    Also, where the heck did your “Ricky and D-miles” comment come from? I’m sure you meant Q-Rich and D-Miles? Alot of iffy stuff in this article.

  • Tom

    nice article, i think baron and kaman can work. Kaman has to be the 2nd option, with option 1 being baron and Thornton trying to push the tempo. When the game slows down though, baron can just dump it down to Kaman, and option he didn’t have in g-state. And watching baron and Kaman interact together is blogger gold

  • http://dyalekt.com d.Y.

    Is this the same cat who wrote the other profile in xfactordom? I liked the other one.

  • ciolkstar

    I see Kaman mostly scoring on putbacks. Also, Camby and Kaman will really need to hit the offensive glass to keep their rebounding numbers even close to what they were last yaer. 1 or 2 strong defenders does not a “strong defensive team” make. Team defense is the key and you need all 5 on the floor to buy in or there will be constant breakdowns and open shots. This team is gonna have to count on some young guys for a bunch of their offensive firepower =, but I thinkk itcould work. Thornton and Fatty will need to be efficient scorers and I think Baron could really help them both if the chemistry is there.
    PS: BDiddy is one of my fav players in the L, but I think your analysis of him was spot on.

  • http://birdmonster.blogspot.com tenorca

    Krolik: As a long time follower of the Pacific, I can tell you are too. Your BD thoughts are spot on (his great side and his “I wish this guy wasn’t on my team” side, often seen in the same game).
    SLAM: Use this dude more. Tenorca likey.

  • andre anglais

    Wow, tough crowd. I’m with tenorca. Nice article, your description of BD is very apt. Interestingly, a common criticism of Kaman is that he can lose interest in some games (I’ve heard; I don’t actually watch many of clipper games).

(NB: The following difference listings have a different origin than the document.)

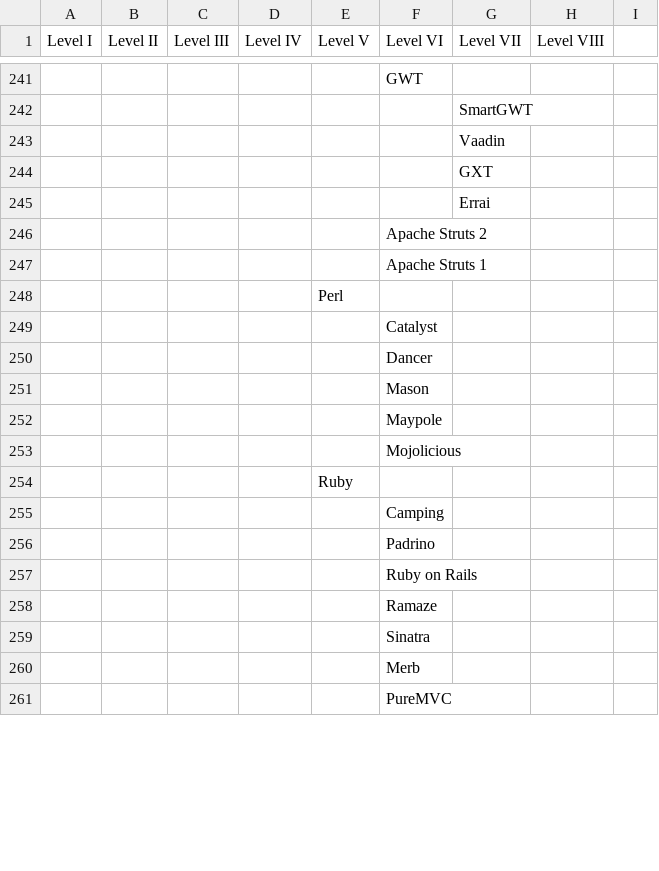
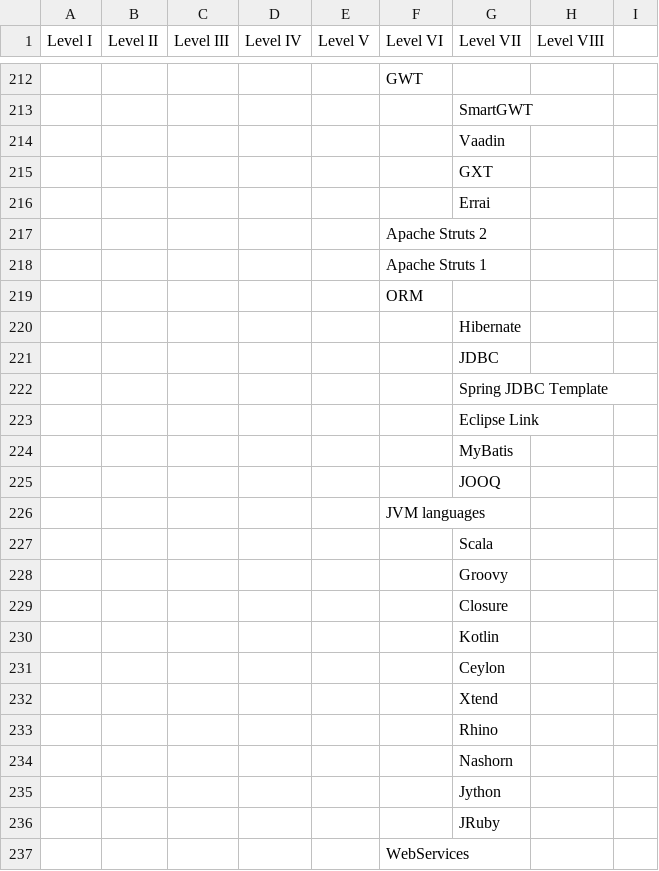
Before and after one commit to avvy/hspaceportal, a CSV file: data/in/hard-skills.csv (was data/in/skills.csv), drawn as a sheet; only a part is shown, gaps mark what is left out; the shorter side is filled out with more unchanged rows; the diff covers the shown part only; the diff names each change by its address in the sheet, - before the commit and + after, or states it on an @@ line.

```diff
--- a/data/in/skills.csv
+++ b/data/in/hard-skills.csv
+row 219:  |  |  |  |  | ORM
+row 220:  |  |  |  |  |  | Hibernate
+row 221:  |  |  |  |  |  | JDBC
+row 222:  |  |  |  |  |  | Spring JDBC Template
+row 223:  |  |  |  |  |  | Eclipse Link
+row 224:  |  |  |  |  |  | MyBatis
+row 225:  |  |  |  |  |  | JOOQ
+row 226:  |  |  |  |  | JVM languages
+row 227:  |  |  |  |  |  | Scala
+row 228:  |  |  |  |  |  | Groovy
+row 229:  |  |  |  |  |  | Closure
+row 230:  |  |  |  |  |  | Kotlin
+row 231:  |  |  |  |  |  | Ceylon
+row 232:  |  |  |  |  |  | Xtend
+row 233:  |  |  |  |  |  | Rhino
+row 234:  |  |  |  |  |  | Nashorn
+row 235:  |  |  |  |  |  | Jython
+row 236:  |  |  |  |  |  | JRuby
+row 237:  |  |  |  |  | WebServices
```
Also changed, not shown: 37 added rows, 36 removed rows and 5 edited cells elsewhere in this file, 10 other files.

  • Teddy-the-Bear

    “But when Baron is not moved by the harmonics of possible glory, he shifts not into a base of solid production but rather pursues his own inscrutable agenda, dribbling the air out of the ball, breaking any possible offensive flow, refusing to attack the basket or get to the line, and bombing threes off the dribble in search of answers to questions only he knows, or possibly just for amusement.”

    That was one of the funniest, most true things I’ve ever read. Haha

  • Teddy-the-Bear

    @ Ether: I’m pretty sure the “Ricky” without the Davis part was a play off of Quentin “Richardson”‘s last name. And I’m wondering, my memory may be a little off: Didn’t Darius Miles play with Ricky Davis on Cleveland? Correct me if I’m wrong, actually.

    @ Boing Dynasty: Q and D WERE f*ckin “hip” back in the day for the Clippers, most definitely. So using the word “hippest” actually does fit, if only for this occasion.

  • Bruno

    did anybody here watched “Monster” with Charlize Theron????
    wasn’t her look on that movie inspired on him?!?!?!

  • Boing Dynasty

    Ya, your name is teddy bear. you lose.